Dataset records

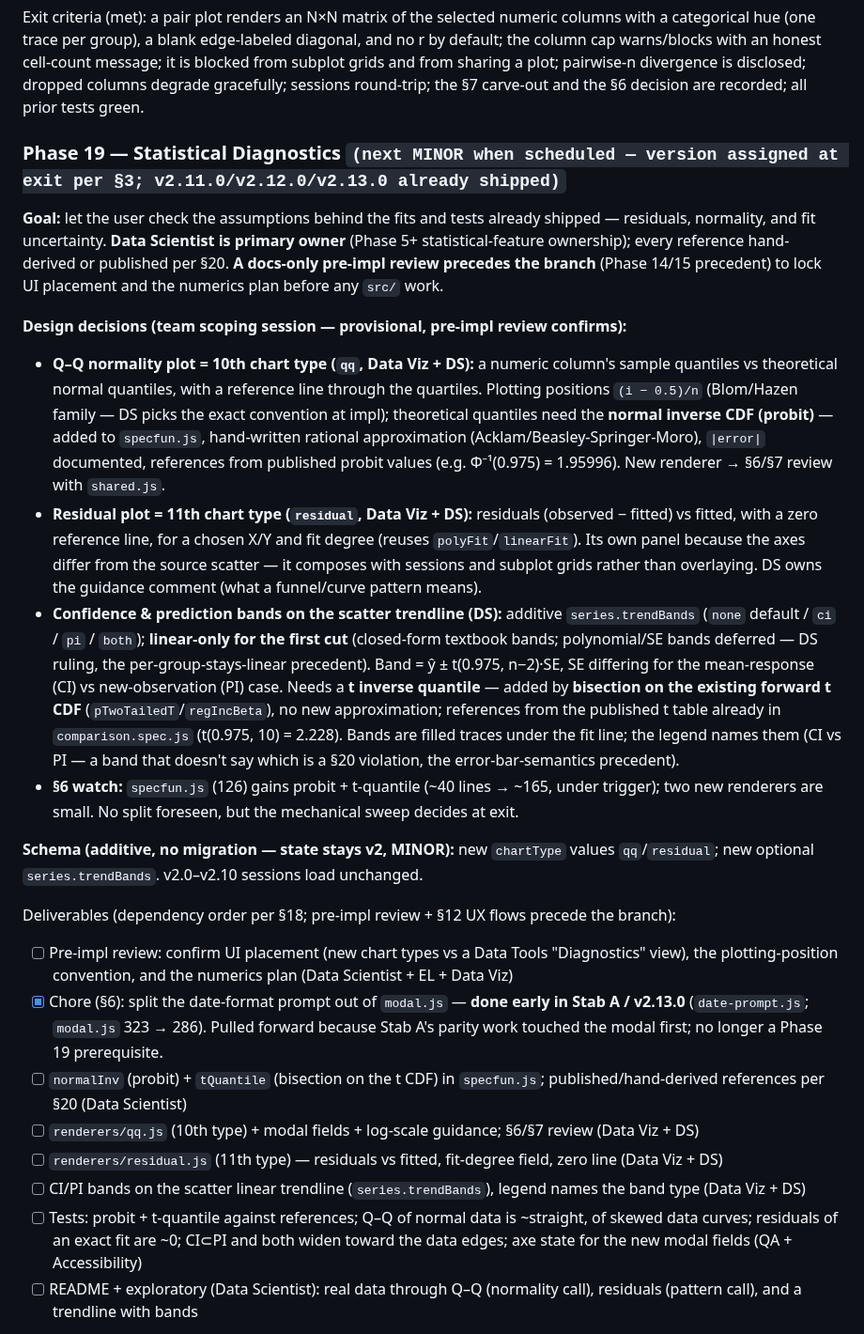
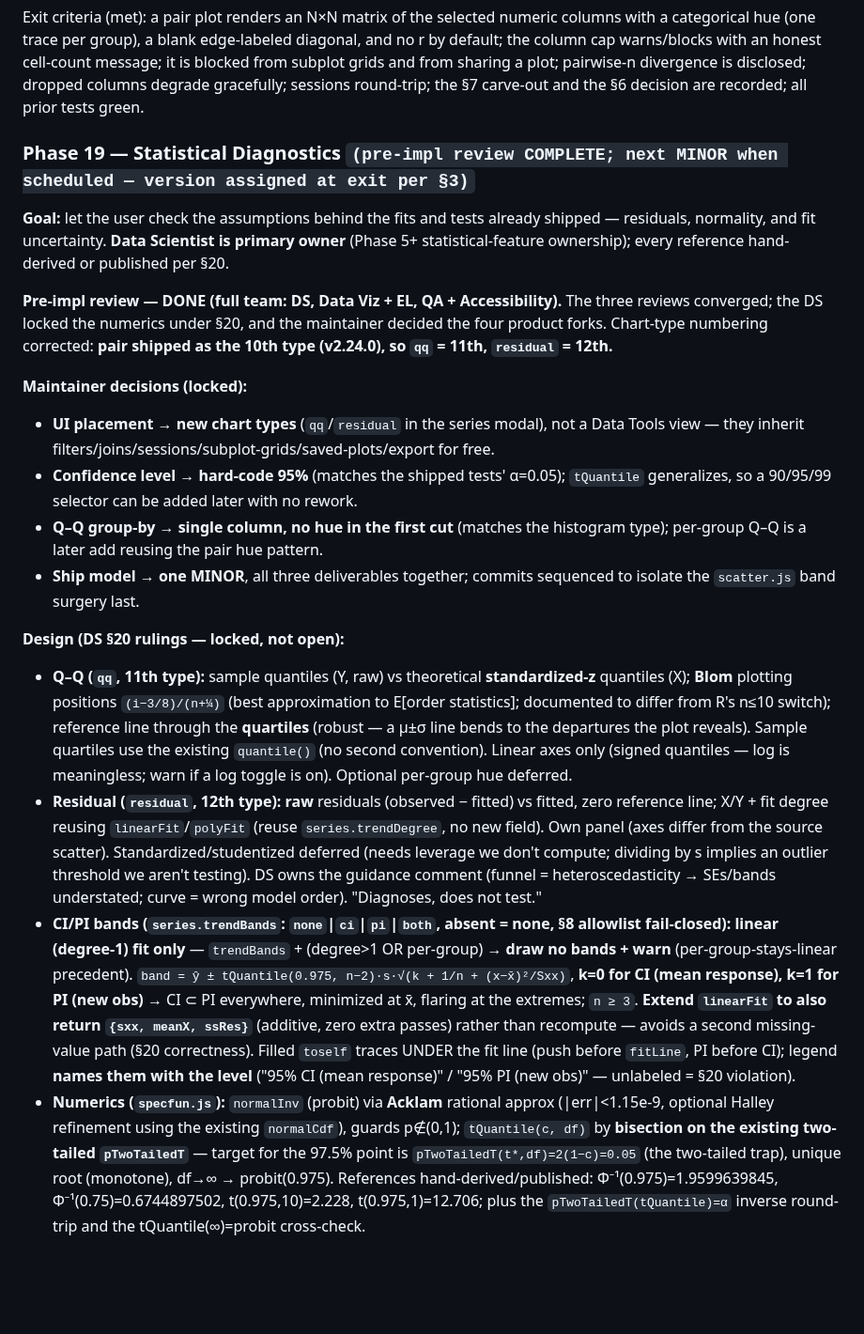
Before and after one commit to kalkisharma/datalab, a Markdown page: docs/PLANNING.md, the part around one of its changes. Shown at 94% size. Rendered like a GitHub page; blank space fills up the shorter version.

Commit message:
docs(planning): Phase 19 diagnostics — pre-impl review complete, design + decisions locked
Full-team docs-only pre-implementation review of Phase 19 (Statistical
Diagnostics: Q–Q plot, residual plot, CI/PI trendline bands). Three reviews
(DS numerics/honesty, Data Viz+EL renderer/UI/dispatch, QA+a11y test plan)
converged; the DS locked the numerics under §20 and the maintainer decided the
four product forks:

- UI: new chart types qq (11th) / residual (12th), not a Data Tools view.
- Confidence level: hard-code 95%.
- Q–Q group-by: single column, no hue in the first cut.
- Ship model: one MINOR, all three together (bands last).

Locked numerics: Blom plotting positions, quartile reference line, standardized-z
axis; Acklam probit + two-tailed bisection for tQuantile (target p=0.05 for the
97.5% point); CI/PI via extending linearFit to return {sxx, meanX, ssRes};
linear-only bands that name themselves and warn+skip on degree>1/per-group; raw
residuals. Integration: no §7 change; a diagnosticAxisLabel helper for the
subplot-grid axis-title clobber; trendBands as a §8 fail-closed enum; additive
schema (state v2). §6: modal-chart-fields.js is the phase's split candidate.
Corrected stale chart-type numbering (pair is the 10th, shipped v2.24.0).

Co-Authored-By: Claude Opus 4.8 <noreply@anthropic.com>

```diff
--- a/docs/PLANNING.md
+++ b/docs/PLANNING.md
@@ -867,24 +867,20 @@ Deliverables (all shipped at v2.24.0):
 
 Exit criteria (met): a pair plot renders an N×N matrix of the selected numeric columns with a categorical hue (one trace per group), a blank edge-labeled diagonal, and no r by default; the column cap warns/blocks with an honest cell-count message; it is blocked from subplot grids and from sharing a plot; pairwise-n divergence is disclosed; dropped columns degrade gracefully; sessions round-trip; the §7 carve-out and the §6 decision are recorded; all prior tests green.
 
-### Phase 19 — Statistical Diagnostics `(next MINOR when scheduled — version assigned at exit per §3; v2.11.0/v2.12.0/v2.13.0 already shipped)`
-**Goal:** let the user check the assumptions behind the fits and tests already shipped — residuals, normality, and fit uncertainty. **Data Scientist is primary owner** (Phase 5+ statistical-feature ownership); every reference hand-derived or published per §20. **A docs-only pre-impl review precedes the branch** (Phase 14/15 precedent) to lock UI placement and the numerics plan before any `src/` work.
+### Phase 19 — Statistical Diagnostics `(pre-impl review COMPLETE; next MINOR when scheduled — version assigned at exit per §3)`
+**Goal:** let the user check the assumptions behind the fits and tests already shipped — residuals, normality, and fit uncertainty. **Data Scientist is primary owner** (Phase 5+ statistical-feature ownership); every reference hand-derived or published per §20.
 
-**Design decisions (team scoping session — provisional, pre-impl review confirms):**
-- **Q–Q normality plot = 10th chart type (`qq`, Data Viz + DS):** a numeric column's sample quantiles vs theoretical normal quantiles, with a reference line through the quartiles. Plotting positions `(i − 0.5)/n` (Blom/Hazen family — DS picks the exact convention at impl); theoretical quantiles need the **normal inverse CDF (probit)** — added to `specfun.js`, hand-written rational approximation (Acklam/Beasley-Springer-Moro), `|error|` documented, references from published probit values (e.g. Φ⁻¹(0.975) = 1.95996). New renderer → §6/§7 review with `shared.js`.
-- **Residual plot = 11th chart type (`residual`, Data Viz + DS):** residuals (observed − fitted) vs fitted, with a zero reference line, for a chosen X/Y and fit degree (reuses `polyFit`/`linearFit`). Its own panel because the axes differ from the source scatter — it composes with sessions and subplot grids rather than overlaying. DS owns the guidance comment (what a funnel/curve pattern means).
-- **Confidence & prediction bands on the scatter trendline (DS):** additive `series.trendBands` (`none` default / `ci` / `pi` / `both`); **linear-only for the first cut** (closed-form textbook bands; polynomial/SE bands deferred — DS ruling, the per-group-stays-linear precedent). Band = ŷ ± t(0.975, n−2)·SE, SE differing for the mean-response (CI) vs new-observation (PI) case. Needs a **t inverse quantile** — added by **bisection on the existing forward t CDF** (`pTwoTailedT`/`regIncBeta`), no new approximation; references from the published t table already in `comparison.spec.js` (t(0.975, 10) = 2.228). Bands are filled traces under the fit line; the legend names them (CI vs PI — a band that doesn't say which is a §20 violation, the error-bar-semantics precedent).
-- **§6 watch:** `specfun.js` (126) gains probit + t-quantile (~40 lines → ~165, under trigger); two new renderers are small. No split foreseen, but the mechanical sweep decides at exit.
+**Pre-impl review — DONE (full team: DS, Data Viz + EL, QA + Accessibility).** The three reviews converged; the DS locked the numerics under §20, and the maintainer decided the four product forks. Chart-type numbering corrected: **pair shipped as the 10th type (v2.24.0), so `qq` = 11th, `residual` = 12th.**
 
-**Schema (additive, no migration — state stays v2, MINOR):** new `chartType` values `qq`/`residual`; new optional `series.trendBands`. v2.0–v2.10 sessions load unchanged.
+**Maintainer decisions (locked):**
+- **UI placement → new chart types** (`qq`/`residual` in the series modal), not a Data Tools view — they inherit filters/joins/sessions/subplot-grids/saved-plots/export for free.
+- **Confidence level → hard-code 95%** (matches the shipped tests' α=0.05); `tQuantile` generalizes, so a 90/95/99 selector can be added later with no rework.
+- **Q–Q group-by → single column, no hue in the first cut** (matches the histogram type); per-group Q–Q is a later add reusing the pair hue pattern.
+- **Ship model → one MINOR**, all three deliverables together; commits sequenced to isolate the `scatter.js` band surgery last.
 
-Deliverables (dependency order per §18; pre-impl review + §12 UX flows precede the branch):
-- [ ] Pre-impl review: confirm UI placement (new chart types vs a Data Tools "Diagnostics" view), the plotting-position convention, and the numerics plan (Data Scientist + EL + Data Viz)
-- [x] Chore (§6): split the date-format prompt out of `modal.js` — **done early in Stab A / v2.13.0** (`date-prompt.js`; `modal.js` 323 → 286). Pulled forward because Stab A's parity work touched the modal first; no longer a Phase 19 prerequisite.
-- [ ] `normalInv` (probit) + `tQuantile` (bisection on the t CDF) in `specfun.js`; published/hand-derived references per §20 (Data Scientist)
-- [ ] `renderers/qq.js` (10th type) + modal fields + log-scale guidance; §6/§7 review (Data Viz + DS)
-- [ ] `renderers/residual.js` (11th type) — residuals vs fitted, fit-degree field, zero line (Data Viz + DS)
-- [ ] CI/PI bands on the scatter linear trendline (`series.trendBands`), legend names the band type (Data Viz + DS)
-- [ ] Tests: probit + t-quantile against references; Q–Q of normal data is ~straight, of skewed data curves; residuals of an exact fit are ~0; CI⊂PI and both widen toward the data edges; axe state for the new modal fields (QA + Accessibility)
-- [ ] README + exploratory (Data Scientist): real data through Q–Q (normality call), residuals (pattern call), and a trendline with bands
+**Design (DS §20 rulings — locked, not open):**
+- **Q–Q (`qq`, 11th type):** sample quantiles (Y, raw) vs theoretical **standardized-z** quantiles (X); **Blom** plotting positions `(i−3/8)/(n+¼)` (best approximation to E[order statistics]; documented to differ from R's n≤10 switch); reference line through the **quartiles** (robust — a μ±σ line bends to the departures the plot reveals). Sample quartiles use the existing `quantile()` (no second convention). Linear axes only (signed quantiles — log is meaningless; warn if a log toggle is on). Optional per-group hue deferred.
+- **Residual (`residual`, 12th type):** **raw** residuals (observed − fitted) vs fitted, zero reference line; X/Y + fit degree reusing `linearFit`/`polyFit` (reuse `series.trendDegree`, no new field). Own panel (axes differ from the source scatter). Standardized/studentized deferred (needs leverage we don't compute; dividing by s implies an outlier threshold we aren't testing). DS owns the guidance comment (funnel = heteroscedasticity → SEs/bands understated; curve = wrong model order). "Diagnoses, does not test."
+- **CI/PI bands (`series.trendBands`: `none`|`ci`|`pi`|`both`, absent = none, §8 allowlist fail-closed):** **linear (degree-1) fit only** — `trendBands` + (degree>1 OR per-group) → **draw no bands + warn** (per-group-stays-linear precedent). `band = ŷ ± tQuantile(0.975, n−2)·s·√(k + 1/n + (x−x̄)²/Sxx)`, **k=0 for CI (mean response), k=1 for PI (new obs)** → CI ⊂ PI everywhere, minimized at x̄, flaring at the extremes; `n ≥ 3`. **Extend `linearFit` to also return `{sxx, meanX, ssRes}`** (additive, zero extra passes) rather than recompute — avoids a second missing-value path (§20 correctness). Filled `toself` traces UNDER the fit line (push before `fitLine`, PI before CI); legend **names them with the level** ("95% CI (mean response)" / "95% PI (new obs)" — unlabeled = §20 violation).
+- **Numerics (`specfun.js`):** `normalInv` (probit) via **Acklam** rational approx (|err|<1.15e-9, optional Halley refinement using the existing `normalCdf`), guards p∉(0,1); `tQuantile(c, df)` by **bisection on the existing two-tailed `pTwoTailedT`** — target for the 97.5% point is `pTwoTailedT(t*,df)=2(1−c)=0.05` (the two-tailed trap), unique root (monotone), df→∞ → probit(0.975). References hand-derived/published: Φ⁻¹(0.975)=1.9599639845, Φ⁻¹(0.75)=0.6744897502, t(0.975,10)=2.228, t(0.975,1)=12.706; plus the `pTwoTailedT(tQuantile)=α` inverse round-trip and the tQuantile(∞)=probit cross-check.
 
```
Also changed, not shown: other parts of docs/PLANNING.md (+22 -1 lines).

Brief
Reproduce, character for character, only the lines of the preceding data that start at the line with "- Q–Q group-by: single" and end at the line with "linear-only bands that", both included.

Response to the exercise
- Q–Q group-by: single column, no hue in the first cut.
- Ship model: one MINOR, all three together (bands last).

Locked numerics: Blom plotting positions, quartile reference line, standardized-z
axis; Acklam probit + two-tailed bisection for tQuantile (target p=0.05 for the
97.5% point); CI/PI via extending linearFit to return {sxx, meanX, ssRes};
linear-only bands that name themselves and warn+skip on degree>1/per-group; raw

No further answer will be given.